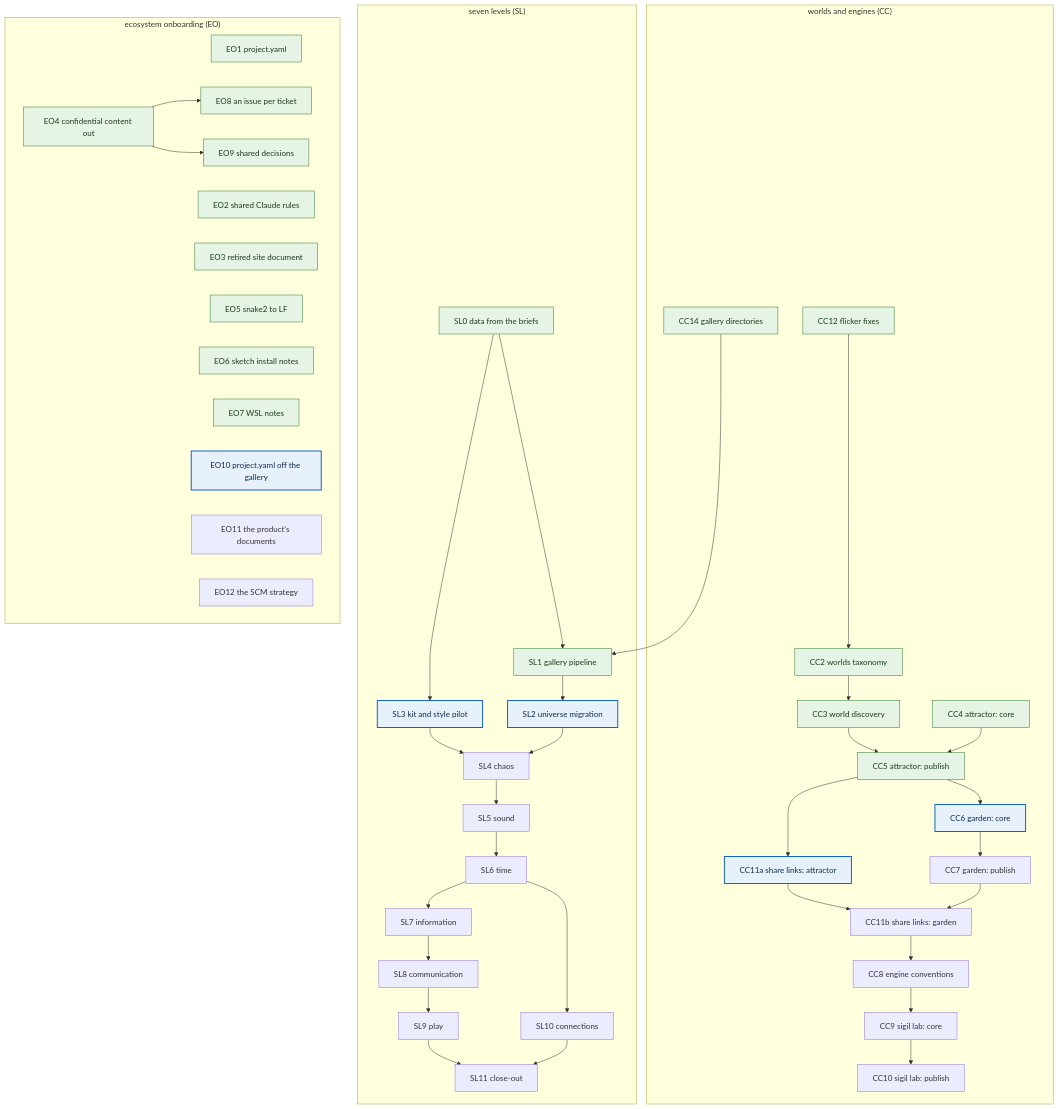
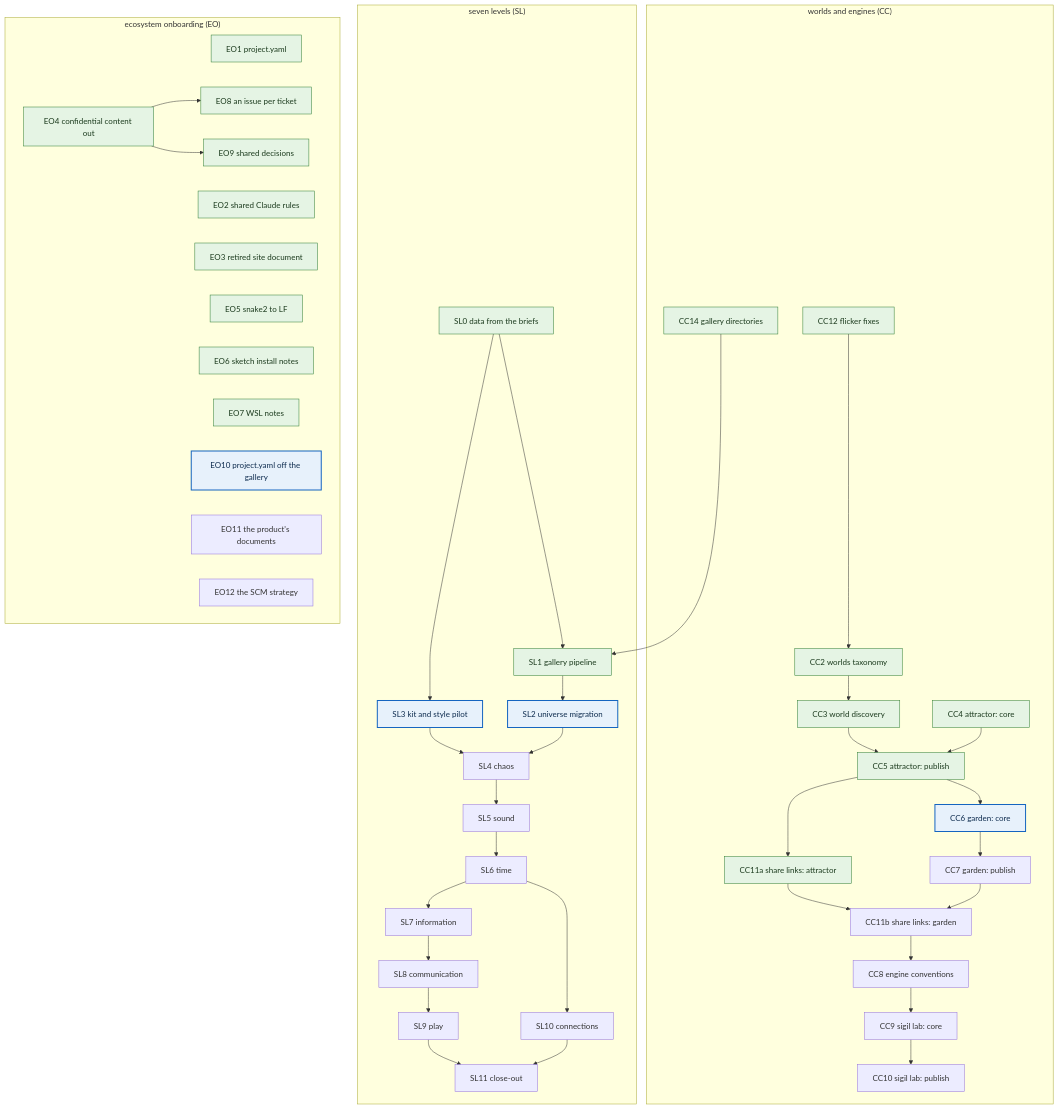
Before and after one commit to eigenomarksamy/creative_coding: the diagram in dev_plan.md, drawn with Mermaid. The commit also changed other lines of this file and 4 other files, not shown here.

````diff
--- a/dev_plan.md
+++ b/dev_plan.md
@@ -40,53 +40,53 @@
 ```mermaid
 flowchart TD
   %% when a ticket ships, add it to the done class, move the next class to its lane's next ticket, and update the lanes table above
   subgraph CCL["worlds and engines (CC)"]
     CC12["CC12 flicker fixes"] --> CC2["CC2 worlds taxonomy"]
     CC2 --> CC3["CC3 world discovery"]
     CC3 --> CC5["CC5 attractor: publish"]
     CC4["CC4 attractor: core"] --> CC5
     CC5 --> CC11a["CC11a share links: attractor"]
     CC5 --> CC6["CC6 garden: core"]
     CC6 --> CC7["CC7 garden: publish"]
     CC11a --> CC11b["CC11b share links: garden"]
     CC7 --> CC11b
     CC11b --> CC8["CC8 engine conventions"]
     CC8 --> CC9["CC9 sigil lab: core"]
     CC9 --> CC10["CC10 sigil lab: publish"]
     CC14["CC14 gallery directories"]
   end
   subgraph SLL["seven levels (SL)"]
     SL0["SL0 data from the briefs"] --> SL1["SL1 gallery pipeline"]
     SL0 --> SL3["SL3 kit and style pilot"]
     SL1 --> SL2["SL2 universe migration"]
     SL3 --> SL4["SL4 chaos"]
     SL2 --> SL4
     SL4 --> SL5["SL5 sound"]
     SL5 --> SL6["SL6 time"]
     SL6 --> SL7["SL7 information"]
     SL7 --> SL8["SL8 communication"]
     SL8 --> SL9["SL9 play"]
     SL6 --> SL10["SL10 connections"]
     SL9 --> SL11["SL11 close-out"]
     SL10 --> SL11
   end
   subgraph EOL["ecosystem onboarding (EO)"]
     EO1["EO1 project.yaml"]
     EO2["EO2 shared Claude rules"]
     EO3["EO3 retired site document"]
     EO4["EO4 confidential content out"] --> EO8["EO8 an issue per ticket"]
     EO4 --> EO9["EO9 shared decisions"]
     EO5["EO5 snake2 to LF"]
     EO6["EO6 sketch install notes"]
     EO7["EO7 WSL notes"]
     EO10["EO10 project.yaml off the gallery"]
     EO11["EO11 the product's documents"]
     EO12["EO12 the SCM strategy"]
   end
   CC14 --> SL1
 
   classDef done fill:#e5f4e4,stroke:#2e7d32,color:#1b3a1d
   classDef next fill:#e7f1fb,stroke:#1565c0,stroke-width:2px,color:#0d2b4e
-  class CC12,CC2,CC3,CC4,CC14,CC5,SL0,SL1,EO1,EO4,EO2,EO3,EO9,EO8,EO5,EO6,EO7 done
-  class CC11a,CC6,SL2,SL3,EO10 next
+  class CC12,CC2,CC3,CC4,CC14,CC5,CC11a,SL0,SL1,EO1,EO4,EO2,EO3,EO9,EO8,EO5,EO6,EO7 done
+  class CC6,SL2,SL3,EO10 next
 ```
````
++++++
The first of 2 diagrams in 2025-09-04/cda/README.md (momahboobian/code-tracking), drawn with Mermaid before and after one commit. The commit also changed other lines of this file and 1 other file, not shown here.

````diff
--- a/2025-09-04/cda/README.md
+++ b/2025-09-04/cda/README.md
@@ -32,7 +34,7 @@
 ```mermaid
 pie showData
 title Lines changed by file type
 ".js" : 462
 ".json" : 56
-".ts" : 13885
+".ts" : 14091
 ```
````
++++++
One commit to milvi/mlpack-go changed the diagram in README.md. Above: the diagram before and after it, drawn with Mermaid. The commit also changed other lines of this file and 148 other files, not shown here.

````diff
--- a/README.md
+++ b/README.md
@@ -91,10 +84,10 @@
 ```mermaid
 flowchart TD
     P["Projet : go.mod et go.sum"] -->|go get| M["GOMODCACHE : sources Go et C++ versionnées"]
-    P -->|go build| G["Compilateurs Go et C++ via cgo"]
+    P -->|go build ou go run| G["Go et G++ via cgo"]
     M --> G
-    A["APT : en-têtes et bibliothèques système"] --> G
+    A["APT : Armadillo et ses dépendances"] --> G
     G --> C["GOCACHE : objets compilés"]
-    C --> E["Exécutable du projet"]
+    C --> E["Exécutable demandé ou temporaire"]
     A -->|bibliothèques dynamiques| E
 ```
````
++++++
What is required
Show every line above in which the word "sigil" occurs.

Your response
     CC8 --> CC9["CC9 sigil lab: core"]
     CC9 --> CC10["CC10 sigil lab: publish"]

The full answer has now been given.